Pledge organizers are Friends of the San Juans, Natural Resources Defense Council, Seattle Aquarium, The Whale Trail, Washington Environmental Council. We are joined by the undersigned in our request.

Thank you for considering, and we look forward to hearing from you. If you have any questions, please do not hesitate to reach out to any of the organizers.

Sincerely,

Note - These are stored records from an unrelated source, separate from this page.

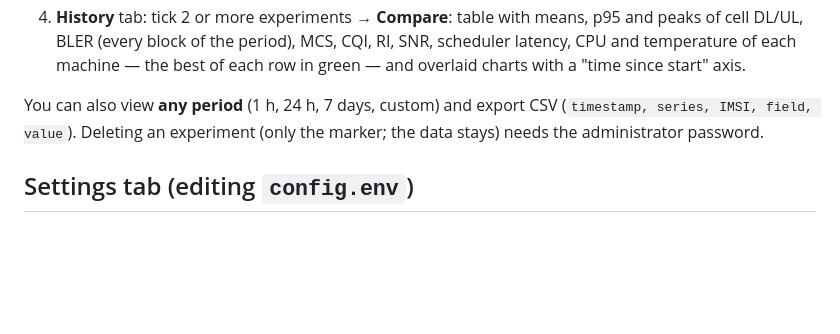
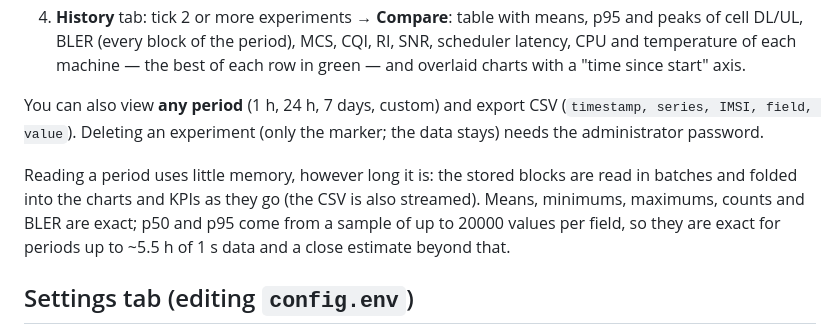
Before and after one commit to Miguelclunardi/InnovaNetwork, a Markdown page: docs/components/dashboard.md, the part around the change. GitHub-like rendering; blank space fills up the shorter version.

Commit message:
docs: dashboard history reads periods in batches; p50/p95 sampled on long periods

```diff
--- a/docs/components/dashboard.md
+++ b/docs/components/dashboard.md
@@ -351,6 +351,11 @@ it the oldest blocks are deleted). The pod writes its buffer when stopped (SIGTE
 You can also view **any period** (1 h, 24 h, 7 days, custom) and export CSV (`timestamp, series, IMSI, field,
 value`). Deleting an experiment (only the marker; the data stays) needs the administrator password.
 
+Reading a period uses little memory, however long it is: the stored blocks are read in batches and folded into the
+charts and KPIs as they go (the CSV is also streamed). Means, minimums, maximums, counts and BLER are exact; p50
+and p95 come from a sample of up to 20000 values per field, so they are exact for periods up to ~5.5 h of 1 s
+data and a close estimate beyond that.
+
 ## Settings tab (editing `config.env`)
 
 Enabled with `DASHBOARD_CONFIG_EDIT=true` (default in the config of this repository) +
```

Mindy Roberts, Puget Sound Program Director, Washington Environmental Council
Former Member, Governor Inslee’s Task Force on Southern Resident Orca Recovery
(mindy@wecprotects.org)
Nora Nickum, Ocean Policy Manager, Seattle Aquarium (n.nickum@seattleaquarium.org)
Michael Jasny, Director of Marine Mammal Protection, Natural Resources Defense Council
(mjasny@nrdc.org)
Lovel Pratt, Marine Protection and Policy Director, Friends of the San Juans (lovel@sanjuans.org)
Donna Sandstrom, Director, The Whale Trail (donna@thewhaletrail.org)
Former Member, Governor Inslee’s Task Force on Southern Resident Orca Recovery
Joe Scordino, Former Deputy Regional Administrator, NOAA Fisheries (Retired)
Timothy J. Ragen, Ph.D., Former Executive Director, U.S. Marine Mammal Commission (Retired)
Christopher W. Clark, Ph.D., Imogene Johnson Senior Scientist, Bioacoustics Research Program,
Cornell University
Will Hall, Mayor, City of Shoreline
Former Member, Governor Inslee’s Task Force on Southern Resident Orca Recovery
Butch Smith, Former Member, Governor Inslee’s Task Force on Southern Resident Orca Recovery
Brendan Flynn, Puget Sound Commercial Fisherman
Former Member, Governor Inslee’s Task Force on Southern Resident Orca Recovery
Christianne Wilhelmson, Executive Director, Georgia Strait Alliance
Misty MacDuffy, Wild Salmon Program Director, Raincoast Conservation Foundation
Sophia Ressler, Washington Wildlife Advocate, Staff Attorney, Center for Biological Diversity
Chris Connolly, Pacific Northwest Field Representative, Endangered Species Coalition
Hussein Alidina, Lead Specialist, Ocean Conservation, World Wildlife Fund